  • Helicobacter pylori (H. pylori) infection
  • Hiatal hernia
  • Hirschsprung's disease
  • Indigestion
  • Intestinal ischemia
  • Irritable bowel syndrome
  • Lactose intolerance
  • Median arcuate ligament syndrome (MALS)
  • Living with an ostomy
  • Ovarian cancer
  • Ovarian cancer: Still possible after hysterectomy?
  • Ovarian hyperstimulation syndrome
  • Pap test: Can it detect ovarian cancer?
  • Peritonitis
  • Polycythemia vera
  • Premenstrual dysphoric disorder
  • Premenstrual syndrome (PMS)
  • Spastic colon: What does it mean?
  • Symptom Checker
  • Traveler's diarrhea
  • How irritable bowel syndrome affects you

Mayo Clinic does not endorse companies or products. Advertising revenue supports our not-for-profit mission.

  • Opportunities

Mayo Clinic Press

Check out these best-sellers and special offers on books and newsletters from Mayo Clinic Press .

  • Mayo Clinic on Incontinence - Mayo Clinic Press Mayo Clinic on Incontinence
  • The Essential Diabetes Book - Mayo Clinic Press The Essential Diabetes Book
  • Mayo Clinic on Hearing and Balance - Mayo Clinic Press Mayo Clinic on Hearing and Balance
  • FREE Mayo Clinic Diet Assessment - Mayo Clinic Press FREE Mayo Clinic Diet Assessment
  • Mayo Clinic Health Letter - FREE book - Mayo Clinic Press Mayo Clinic Health Letter - FREE book
  • Belching intestinal gas and bloating Tips for reducing them

One gift, 3X the impact

Join our Year-End Challenge and triple your gift to help shape the future of healthcare!

IMAGES

  1. How to Flush Gas And Flow From Your Stomach With Only 4 Ingredients

    how to solve problem of gas in stomach

  2. This Simple Exercise Solved My Problem With Gas And A Bloated Stomach

    how to solve problem of gas in stomach

  3. Gas Problem of Stomach, How To Get Rid Of The Gas Problem?

    how to solve problem of gas in stomach

  4. Gas Problem in Stomach

    how to solve problem of gas in stomach

  5. How To Flush Gas And Bloating From Your Stomach With Just 4 Ingredients

    how to solve problem of gas in stomach

  6. How to Get Rid of Gas in the Stomach

    how to solve problem of gas in stomach

VIDEO

  1. gas problem in stomach precations 🤔🤔🤔

  2. Stomach issue solve in one minute

COMMENTS

  1. 10 Tips to Get Rid of Gas, Pains, and Bloating

    1. Peppermint Research has shown that peppermint tea or peppermint supplements can help reduce symptoms of irritable bowel syndrome, including gas. Talk with your doctor before you start using...

  2. Belching, gas and bloating: Tips for reducing them

    Eat and drink slowly. Taking your time can help you swallow less air. Try to make meals relaxed occasions; eating when you're stressed or on the run increases the air you swallow. Avoid carbonated drinks and beer. They release carbon dioxide gas. Skip the gum and hard candy.
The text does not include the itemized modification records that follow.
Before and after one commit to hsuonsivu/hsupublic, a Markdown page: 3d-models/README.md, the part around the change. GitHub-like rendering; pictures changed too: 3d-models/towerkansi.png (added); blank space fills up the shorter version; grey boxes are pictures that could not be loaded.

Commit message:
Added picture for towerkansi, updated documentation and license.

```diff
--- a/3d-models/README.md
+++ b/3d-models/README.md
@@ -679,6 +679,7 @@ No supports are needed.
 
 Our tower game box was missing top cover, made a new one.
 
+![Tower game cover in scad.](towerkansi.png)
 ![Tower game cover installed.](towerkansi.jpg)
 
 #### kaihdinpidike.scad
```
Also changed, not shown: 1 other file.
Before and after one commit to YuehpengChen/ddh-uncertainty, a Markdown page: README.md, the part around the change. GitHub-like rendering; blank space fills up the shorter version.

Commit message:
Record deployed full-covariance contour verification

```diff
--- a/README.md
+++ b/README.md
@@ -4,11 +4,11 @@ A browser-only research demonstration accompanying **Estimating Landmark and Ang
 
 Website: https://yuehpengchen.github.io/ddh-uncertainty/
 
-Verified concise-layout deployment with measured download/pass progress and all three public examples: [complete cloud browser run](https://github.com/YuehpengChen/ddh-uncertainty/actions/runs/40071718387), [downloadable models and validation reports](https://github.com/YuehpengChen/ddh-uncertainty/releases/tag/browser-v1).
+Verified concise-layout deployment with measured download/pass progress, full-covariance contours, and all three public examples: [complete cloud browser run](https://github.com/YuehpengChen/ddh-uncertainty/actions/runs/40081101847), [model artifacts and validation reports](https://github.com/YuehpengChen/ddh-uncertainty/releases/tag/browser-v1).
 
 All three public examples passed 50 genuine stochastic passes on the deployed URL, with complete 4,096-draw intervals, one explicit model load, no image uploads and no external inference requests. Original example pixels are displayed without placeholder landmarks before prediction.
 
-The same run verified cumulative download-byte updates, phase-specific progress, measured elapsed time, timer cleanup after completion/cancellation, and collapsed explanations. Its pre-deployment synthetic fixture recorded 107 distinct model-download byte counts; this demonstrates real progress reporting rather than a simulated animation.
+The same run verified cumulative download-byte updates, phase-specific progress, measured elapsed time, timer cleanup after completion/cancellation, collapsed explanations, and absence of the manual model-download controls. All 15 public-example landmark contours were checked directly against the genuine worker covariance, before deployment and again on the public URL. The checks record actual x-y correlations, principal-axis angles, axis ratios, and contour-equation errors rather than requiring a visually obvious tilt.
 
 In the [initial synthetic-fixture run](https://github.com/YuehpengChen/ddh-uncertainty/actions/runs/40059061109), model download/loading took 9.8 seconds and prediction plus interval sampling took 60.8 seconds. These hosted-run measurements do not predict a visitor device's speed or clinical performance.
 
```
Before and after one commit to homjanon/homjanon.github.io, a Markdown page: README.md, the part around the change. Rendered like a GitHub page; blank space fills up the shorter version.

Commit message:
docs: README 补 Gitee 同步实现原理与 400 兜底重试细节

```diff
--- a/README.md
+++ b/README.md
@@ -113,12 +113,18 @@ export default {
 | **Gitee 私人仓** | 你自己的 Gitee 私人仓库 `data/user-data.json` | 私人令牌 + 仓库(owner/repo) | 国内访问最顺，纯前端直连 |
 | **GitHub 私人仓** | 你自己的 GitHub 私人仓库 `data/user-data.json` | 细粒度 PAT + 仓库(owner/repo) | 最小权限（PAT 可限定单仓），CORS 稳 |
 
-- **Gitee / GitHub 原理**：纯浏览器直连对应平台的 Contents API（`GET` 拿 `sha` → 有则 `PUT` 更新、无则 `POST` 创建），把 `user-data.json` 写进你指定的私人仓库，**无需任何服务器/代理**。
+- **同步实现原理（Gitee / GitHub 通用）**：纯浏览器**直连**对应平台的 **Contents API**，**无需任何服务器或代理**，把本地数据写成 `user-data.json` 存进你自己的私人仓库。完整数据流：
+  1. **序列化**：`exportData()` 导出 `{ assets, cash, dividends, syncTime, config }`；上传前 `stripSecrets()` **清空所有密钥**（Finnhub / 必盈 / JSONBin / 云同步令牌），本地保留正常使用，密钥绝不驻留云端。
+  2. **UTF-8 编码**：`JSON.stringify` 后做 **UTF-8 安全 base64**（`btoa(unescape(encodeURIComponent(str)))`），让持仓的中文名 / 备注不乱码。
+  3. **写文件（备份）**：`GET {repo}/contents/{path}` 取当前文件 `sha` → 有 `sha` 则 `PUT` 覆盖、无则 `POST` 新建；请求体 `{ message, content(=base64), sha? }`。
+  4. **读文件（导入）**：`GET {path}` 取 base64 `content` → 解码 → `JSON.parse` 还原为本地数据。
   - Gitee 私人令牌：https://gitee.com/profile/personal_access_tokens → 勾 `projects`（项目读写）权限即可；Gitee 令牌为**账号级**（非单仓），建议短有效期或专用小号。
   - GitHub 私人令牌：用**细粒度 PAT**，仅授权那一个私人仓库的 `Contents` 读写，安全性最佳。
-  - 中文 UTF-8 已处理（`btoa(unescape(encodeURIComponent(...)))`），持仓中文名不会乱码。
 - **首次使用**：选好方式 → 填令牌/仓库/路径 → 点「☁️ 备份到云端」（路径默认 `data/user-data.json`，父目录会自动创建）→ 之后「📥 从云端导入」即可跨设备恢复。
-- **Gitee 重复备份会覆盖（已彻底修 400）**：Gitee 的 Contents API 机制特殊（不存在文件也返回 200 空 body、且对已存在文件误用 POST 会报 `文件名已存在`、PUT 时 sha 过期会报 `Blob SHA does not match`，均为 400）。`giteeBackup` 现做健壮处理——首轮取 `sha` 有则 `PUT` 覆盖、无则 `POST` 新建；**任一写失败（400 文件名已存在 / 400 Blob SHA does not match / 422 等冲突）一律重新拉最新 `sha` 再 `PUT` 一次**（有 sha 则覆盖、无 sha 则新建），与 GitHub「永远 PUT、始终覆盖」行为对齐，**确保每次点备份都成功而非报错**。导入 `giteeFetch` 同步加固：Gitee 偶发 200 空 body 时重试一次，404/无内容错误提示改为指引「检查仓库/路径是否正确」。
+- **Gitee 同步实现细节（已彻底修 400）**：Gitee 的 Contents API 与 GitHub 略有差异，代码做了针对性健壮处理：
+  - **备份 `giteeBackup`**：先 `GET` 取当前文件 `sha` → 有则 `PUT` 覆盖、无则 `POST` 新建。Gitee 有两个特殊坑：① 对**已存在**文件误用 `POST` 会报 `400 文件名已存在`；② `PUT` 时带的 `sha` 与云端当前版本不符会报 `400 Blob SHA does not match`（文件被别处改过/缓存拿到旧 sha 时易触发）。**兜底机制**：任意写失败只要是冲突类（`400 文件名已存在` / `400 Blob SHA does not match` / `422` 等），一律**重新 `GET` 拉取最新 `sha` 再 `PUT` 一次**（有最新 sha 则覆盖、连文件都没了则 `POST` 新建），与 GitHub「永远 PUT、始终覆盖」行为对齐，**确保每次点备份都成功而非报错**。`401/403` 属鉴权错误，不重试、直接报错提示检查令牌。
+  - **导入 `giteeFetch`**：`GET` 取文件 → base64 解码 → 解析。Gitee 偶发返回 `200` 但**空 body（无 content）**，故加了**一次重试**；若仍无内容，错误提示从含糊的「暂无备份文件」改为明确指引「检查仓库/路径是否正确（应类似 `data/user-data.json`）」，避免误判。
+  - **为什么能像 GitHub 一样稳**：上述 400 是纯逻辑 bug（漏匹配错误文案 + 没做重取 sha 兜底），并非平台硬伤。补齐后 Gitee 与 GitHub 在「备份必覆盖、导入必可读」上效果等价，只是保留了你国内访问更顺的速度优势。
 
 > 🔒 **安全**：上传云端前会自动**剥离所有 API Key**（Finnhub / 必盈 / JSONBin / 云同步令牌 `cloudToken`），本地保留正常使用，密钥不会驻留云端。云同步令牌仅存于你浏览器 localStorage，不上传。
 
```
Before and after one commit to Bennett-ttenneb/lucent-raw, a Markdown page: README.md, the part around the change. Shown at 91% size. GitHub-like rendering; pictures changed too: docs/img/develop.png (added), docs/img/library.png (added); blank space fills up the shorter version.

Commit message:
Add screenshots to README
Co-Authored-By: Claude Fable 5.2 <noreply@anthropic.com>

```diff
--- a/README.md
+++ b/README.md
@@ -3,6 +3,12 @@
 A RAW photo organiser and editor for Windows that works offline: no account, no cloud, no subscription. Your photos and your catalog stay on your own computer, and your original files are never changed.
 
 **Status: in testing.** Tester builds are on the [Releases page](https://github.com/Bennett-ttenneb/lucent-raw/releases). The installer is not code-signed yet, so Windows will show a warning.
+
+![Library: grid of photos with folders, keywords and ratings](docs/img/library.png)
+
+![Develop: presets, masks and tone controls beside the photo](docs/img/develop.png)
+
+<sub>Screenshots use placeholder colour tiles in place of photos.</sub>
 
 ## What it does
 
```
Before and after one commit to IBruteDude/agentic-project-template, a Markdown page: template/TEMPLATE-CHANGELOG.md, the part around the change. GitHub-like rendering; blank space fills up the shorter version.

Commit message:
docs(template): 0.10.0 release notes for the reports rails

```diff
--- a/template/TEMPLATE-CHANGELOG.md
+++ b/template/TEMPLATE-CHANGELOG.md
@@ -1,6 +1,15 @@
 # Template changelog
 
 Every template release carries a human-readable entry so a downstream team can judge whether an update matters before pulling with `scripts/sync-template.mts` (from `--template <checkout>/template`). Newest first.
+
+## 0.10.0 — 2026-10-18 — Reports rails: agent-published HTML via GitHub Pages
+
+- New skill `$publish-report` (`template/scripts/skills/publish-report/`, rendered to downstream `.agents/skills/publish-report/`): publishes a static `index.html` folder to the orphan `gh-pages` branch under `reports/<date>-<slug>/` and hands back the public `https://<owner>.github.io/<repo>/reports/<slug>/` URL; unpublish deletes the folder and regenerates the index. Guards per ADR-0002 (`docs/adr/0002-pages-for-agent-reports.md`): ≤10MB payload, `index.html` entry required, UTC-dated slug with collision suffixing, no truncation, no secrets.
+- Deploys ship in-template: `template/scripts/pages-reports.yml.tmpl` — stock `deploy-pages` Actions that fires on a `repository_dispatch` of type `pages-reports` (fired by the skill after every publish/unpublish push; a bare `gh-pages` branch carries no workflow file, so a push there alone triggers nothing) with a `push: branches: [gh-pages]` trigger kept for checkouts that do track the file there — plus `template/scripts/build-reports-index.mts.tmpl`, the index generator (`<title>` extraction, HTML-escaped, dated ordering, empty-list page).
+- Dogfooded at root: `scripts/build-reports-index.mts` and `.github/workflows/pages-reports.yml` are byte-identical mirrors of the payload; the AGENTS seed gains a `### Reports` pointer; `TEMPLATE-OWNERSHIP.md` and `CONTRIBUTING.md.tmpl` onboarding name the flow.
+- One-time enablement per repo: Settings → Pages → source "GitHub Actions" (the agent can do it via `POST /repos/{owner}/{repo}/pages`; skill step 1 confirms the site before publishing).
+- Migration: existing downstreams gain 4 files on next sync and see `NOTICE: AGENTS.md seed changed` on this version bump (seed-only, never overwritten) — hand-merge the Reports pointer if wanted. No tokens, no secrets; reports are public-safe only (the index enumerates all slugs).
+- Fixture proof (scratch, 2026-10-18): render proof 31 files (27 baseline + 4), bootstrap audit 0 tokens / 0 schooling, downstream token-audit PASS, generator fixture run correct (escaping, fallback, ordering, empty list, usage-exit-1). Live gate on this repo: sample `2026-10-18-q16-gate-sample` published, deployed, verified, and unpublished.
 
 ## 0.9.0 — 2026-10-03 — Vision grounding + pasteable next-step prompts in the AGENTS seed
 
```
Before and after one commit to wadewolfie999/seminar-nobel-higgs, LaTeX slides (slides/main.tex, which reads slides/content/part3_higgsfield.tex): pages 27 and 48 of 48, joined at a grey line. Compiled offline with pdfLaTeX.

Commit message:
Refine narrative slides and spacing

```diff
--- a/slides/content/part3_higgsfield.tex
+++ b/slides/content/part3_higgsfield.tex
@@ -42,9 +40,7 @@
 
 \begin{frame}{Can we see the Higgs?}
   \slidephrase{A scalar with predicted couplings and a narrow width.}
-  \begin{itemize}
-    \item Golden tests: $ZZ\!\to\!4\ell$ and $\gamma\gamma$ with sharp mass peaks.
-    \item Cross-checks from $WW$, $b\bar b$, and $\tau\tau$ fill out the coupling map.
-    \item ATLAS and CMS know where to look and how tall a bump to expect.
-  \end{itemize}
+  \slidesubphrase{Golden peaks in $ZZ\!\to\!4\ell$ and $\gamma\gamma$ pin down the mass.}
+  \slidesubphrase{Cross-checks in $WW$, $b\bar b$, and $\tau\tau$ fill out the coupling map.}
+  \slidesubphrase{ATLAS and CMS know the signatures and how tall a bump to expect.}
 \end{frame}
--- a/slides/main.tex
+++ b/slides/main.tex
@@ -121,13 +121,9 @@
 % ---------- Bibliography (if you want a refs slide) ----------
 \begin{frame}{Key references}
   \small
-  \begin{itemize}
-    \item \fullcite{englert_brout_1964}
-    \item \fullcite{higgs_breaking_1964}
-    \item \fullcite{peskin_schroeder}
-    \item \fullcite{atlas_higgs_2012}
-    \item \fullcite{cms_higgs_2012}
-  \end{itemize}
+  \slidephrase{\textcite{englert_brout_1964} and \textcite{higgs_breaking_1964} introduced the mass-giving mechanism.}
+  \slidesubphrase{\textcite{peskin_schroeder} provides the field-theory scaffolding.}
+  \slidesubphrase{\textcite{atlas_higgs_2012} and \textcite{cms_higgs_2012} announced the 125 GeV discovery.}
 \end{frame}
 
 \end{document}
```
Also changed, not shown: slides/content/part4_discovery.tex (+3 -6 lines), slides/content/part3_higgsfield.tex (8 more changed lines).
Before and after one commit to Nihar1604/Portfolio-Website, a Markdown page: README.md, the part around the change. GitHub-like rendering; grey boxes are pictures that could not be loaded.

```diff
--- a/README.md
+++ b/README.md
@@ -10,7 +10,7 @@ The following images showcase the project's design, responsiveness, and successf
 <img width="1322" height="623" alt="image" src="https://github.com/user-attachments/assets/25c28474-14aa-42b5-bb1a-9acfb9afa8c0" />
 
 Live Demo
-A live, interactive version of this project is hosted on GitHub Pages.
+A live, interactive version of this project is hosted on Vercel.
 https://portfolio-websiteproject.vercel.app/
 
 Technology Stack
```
  3. How to get rid of gas pain fast: 20 natural home remedies

    Gas-related stomach pain remedies include: Pass Gas The only way to get rid of gas is to pass it. Don’t hold it in. If you’re worried about odor, try reducing foods that contain...